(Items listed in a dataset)
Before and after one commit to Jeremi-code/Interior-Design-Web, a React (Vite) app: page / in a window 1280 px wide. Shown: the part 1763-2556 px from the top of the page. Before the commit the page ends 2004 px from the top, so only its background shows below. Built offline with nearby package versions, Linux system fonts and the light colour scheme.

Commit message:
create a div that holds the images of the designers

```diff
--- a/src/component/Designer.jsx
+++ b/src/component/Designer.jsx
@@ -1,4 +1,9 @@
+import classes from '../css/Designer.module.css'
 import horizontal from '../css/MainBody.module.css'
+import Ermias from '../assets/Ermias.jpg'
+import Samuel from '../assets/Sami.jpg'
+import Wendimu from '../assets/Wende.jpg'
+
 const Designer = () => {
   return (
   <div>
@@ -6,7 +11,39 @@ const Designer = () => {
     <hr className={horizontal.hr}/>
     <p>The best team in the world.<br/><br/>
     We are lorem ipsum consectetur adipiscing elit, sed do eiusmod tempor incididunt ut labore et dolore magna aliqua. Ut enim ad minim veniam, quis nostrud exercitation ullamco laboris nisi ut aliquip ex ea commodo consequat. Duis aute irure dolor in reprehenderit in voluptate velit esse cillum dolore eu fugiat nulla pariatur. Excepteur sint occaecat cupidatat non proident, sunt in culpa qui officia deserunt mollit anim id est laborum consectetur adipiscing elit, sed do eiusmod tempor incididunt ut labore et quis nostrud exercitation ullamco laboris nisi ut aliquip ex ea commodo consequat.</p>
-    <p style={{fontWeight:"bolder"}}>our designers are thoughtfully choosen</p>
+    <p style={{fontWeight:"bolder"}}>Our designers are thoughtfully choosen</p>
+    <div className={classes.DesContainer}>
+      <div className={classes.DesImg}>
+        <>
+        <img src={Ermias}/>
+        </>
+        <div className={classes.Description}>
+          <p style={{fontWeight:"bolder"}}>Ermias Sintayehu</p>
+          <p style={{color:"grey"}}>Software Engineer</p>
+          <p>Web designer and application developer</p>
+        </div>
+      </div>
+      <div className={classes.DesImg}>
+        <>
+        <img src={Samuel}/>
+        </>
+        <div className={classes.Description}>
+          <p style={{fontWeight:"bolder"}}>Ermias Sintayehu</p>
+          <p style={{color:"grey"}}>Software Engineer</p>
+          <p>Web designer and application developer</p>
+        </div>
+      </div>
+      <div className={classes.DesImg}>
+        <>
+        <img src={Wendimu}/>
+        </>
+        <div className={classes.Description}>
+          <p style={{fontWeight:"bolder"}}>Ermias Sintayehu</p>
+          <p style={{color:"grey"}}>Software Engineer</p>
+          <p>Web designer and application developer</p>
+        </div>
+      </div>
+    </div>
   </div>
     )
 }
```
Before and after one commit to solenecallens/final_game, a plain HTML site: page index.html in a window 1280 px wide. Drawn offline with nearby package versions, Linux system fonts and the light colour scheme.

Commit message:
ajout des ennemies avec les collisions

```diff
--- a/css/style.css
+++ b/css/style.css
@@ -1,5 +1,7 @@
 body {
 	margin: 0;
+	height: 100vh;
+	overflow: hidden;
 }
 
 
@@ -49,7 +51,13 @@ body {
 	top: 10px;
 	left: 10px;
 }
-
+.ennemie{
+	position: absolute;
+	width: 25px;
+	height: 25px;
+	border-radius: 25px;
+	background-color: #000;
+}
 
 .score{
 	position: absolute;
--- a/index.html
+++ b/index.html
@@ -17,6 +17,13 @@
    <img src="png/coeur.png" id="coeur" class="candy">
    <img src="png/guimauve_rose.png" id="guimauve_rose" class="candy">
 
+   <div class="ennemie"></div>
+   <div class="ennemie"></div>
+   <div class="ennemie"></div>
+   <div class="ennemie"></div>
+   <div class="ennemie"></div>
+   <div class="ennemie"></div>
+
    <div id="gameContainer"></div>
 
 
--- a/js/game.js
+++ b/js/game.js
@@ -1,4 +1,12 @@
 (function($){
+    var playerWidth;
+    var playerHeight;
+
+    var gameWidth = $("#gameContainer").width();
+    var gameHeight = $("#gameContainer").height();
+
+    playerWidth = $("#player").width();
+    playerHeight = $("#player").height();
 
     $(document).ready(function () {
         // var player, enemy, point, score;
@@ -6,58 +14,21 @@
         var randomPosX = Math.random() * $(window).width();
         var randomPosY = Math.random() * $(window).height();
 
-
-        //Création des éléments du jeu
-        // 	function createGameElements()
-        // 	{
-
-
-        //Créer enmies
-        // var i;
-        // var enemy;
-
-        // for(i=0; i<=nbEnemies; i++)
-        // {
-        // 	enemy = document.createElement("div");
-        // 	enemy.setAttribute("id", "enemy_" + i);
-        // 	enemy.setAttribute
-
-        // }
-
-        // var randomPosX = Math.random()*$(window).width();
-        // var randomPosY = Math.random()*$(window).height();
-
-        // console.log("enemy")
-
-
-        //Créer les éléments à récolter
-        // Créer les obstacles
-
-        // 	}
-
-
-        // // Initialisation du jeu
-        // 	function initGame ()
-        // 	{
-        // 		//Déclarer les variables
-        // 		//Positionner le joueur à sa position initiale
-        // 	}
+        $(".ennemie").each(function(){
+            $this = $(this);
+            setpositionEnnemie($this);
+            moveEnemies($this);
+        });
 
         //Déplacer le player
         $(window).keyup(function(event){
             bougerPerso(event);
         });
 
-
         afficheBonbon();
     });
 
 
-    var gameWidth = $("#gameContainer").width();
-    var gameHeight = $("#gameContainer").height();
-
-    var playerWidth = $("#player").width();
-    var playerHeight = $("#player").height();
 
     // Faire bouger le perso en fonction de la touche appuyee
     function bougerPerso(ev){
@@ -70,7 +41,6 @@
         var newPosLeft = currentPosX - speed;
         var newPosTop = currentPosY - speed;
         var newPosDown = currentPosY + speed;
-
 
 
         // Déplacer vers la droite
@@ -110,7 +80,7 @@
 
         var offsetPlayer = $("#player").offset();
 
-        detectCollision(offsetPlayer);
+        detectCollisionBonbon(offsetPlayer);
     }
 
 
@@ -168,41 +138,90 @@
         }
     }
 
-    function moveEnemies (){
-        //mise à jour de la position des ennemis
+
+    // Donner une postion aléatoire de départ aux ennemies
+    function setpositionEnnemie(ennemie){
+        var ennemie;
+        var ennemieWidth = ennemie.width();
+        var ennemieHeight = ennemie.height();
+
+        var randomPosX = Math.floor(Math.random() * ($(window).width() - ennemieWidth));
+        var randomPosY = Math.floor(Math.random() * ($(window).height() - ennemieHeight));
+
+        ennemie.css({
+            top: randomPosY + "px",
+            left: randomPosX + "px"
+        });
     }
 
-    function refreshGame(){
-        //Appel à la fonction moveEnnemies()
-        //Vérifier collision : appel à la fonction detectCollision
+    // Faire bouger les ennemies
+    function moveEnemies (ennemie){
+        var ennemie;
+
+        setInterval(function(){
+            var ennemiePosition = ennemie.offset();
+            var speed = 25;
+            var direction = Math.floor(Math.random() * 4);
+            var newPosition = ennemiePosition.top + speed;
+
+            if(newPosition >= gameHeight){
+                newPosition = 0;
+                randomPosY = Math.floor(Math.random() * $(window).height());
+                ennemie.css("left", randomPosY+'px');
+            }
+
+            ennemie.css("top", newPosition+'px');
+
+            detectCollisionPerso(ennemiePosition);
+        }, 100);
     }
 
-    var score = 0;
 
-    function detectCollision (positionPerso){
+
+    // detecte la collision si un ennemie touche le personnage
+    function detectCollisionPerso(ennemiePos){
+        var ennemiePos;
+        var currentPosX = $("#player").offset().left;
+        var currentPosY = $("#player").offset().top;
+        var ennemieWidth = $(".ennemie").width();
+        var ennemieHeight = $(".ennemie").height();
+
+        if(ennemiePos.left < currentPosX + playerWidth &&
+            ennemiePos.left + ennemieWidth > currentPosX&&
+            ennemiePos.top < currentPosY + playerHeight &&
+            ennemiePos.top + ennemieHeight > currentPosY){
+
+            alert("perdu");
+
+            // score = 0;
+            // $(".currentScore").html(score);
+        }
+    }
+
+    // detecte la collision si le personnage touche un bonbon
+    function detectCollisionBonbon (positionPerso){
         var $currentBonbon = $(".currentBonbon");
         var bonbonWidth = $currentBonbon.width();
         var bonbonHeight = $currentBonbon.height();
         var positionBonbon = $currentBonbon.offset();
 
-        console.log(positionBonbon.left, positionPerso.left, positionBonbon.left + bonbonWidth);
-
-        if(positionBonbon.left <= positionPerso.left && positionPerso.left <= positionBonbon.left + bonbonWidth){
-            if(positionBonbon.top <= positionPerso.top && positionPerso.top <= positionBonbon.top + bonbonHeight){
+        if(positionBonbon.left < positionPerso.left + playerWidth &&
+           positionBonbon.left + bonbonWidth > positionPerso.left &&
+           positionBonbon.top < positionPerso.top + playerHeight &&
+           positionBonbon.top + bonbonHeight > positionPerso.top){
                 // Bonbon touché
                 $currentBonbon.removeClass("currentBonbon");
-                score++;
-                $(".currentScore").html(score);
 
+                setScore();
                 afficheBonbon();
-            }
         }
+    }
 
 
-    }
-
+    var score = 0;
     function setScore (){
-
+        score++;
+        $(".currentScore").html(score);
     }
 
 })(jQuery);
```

• [ASSIGNMENT] Count the lines of the records that contain the word "thoughtfully". Give only the count.

• [SOLUTION FOR THIS EXERCISE] 2